*STORED DATA*:
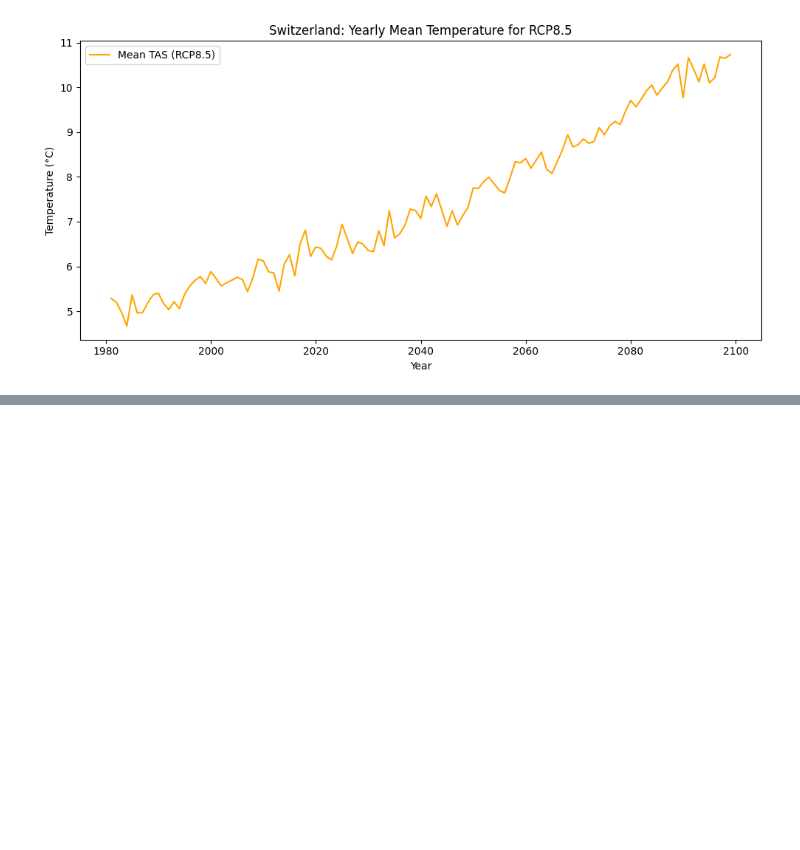
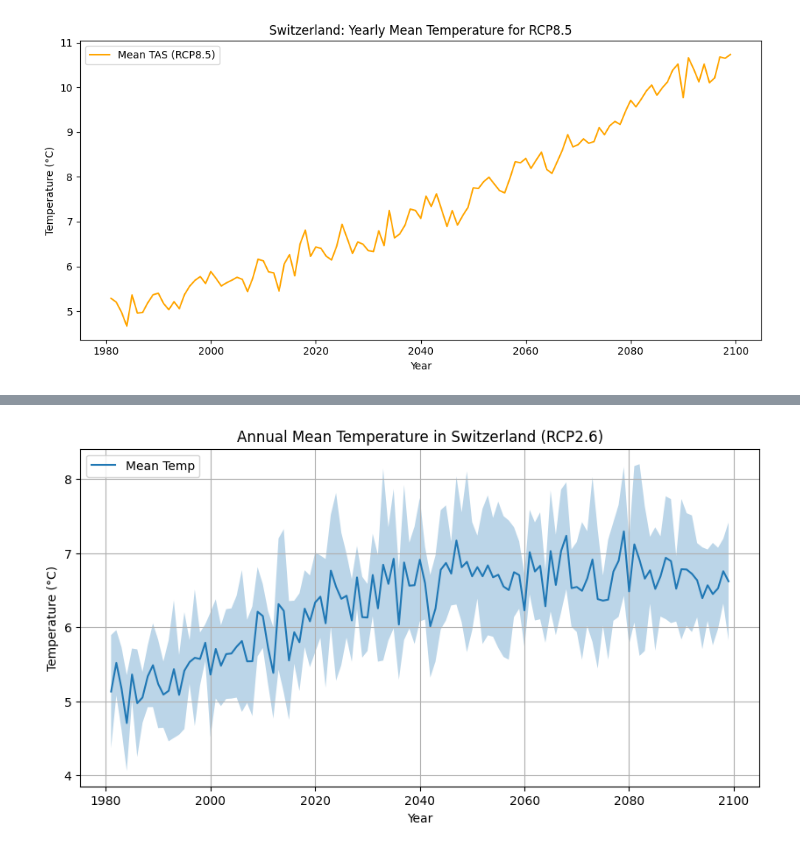
Before and after one commit to NotSchebs/CDK1_Klimadaten_Challenge_FHNW, a Jupyter notebook: tests_seb.ipynb, the cells around one changed output, grey strips where cells are left out. Saved outputs shown, nothing was run; the diff lists cells and outputs as text; code cells hidden in the pictures; blank space fills up the shorter version.

```diff
--- a/tests_seb.ipynb
+++ b/tests_seb.ipynb
@@ -71,0 +48,27 @@ data
+# %%
+# === Load data ===
+# Temperature (example for RCP2.6, repeat for RCP4.5/8.5 if needed)
+temp = pd.read_csv("Bagdasarianz_daten/tas_yearly_RCP2.6_CH_transient.csv")
+temp_data = temp.drop(columns='tas').astype(float)
+years = np.array([int(y) for y in temp_data.columns])
+mean_temp = temp_data.mean()
+std_temp = temp_data.std()
+
+# Bird data
+birds = pd.read_csv("Voegeldaten/zugvögel.csv", encoding="latin1")  # Fix encoding
+birds.columns = birds.columns.str.strip()  # Clean headers
+
+# === 1. Temperature trend over time ===
+def plot_temp_trend():
+    plt.figure(figsize=(10, 5))
+    plt.plot(years, mean_temp, label='Mean Temp')
+    plt.fill_between(years, mean_temp - std_temp, mean_temp + std_temp, alpha=0.3)
+    plt.title("Annual Mean Temperature in Switzerland (RCP2.6)")
+    plt.xlabel("Year")
+    plt.ylabel("Temperature (°C)")
+    plt.legend()
+    plt.grid(True)
+    plt.show()
+plot_temp_trend()
+# %% [output]
+[figure, added]
```
Also changed, not shown: parts of 5 cells of this notebook, 2 other files.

*WHAT IS NEEDED*: In the entries, find every line holding "ipynb" and copy it.

*RESPONSE BELOW*:
Before and after one commit to NotSchebs/CDK1_Klimadaten_Challenge_FHNW, a Jupyter notebook: tests_seb.ipynb, the cells around one changed output, grey strips where cells are left out. Saved outputs shown, nothing was run; the diff lists cells and outputs as text; code cells hidden in the pictures; blank space fills up the shorter version.
--- a/tests_seb.ipynb
+++ b/tests_seb.ipynb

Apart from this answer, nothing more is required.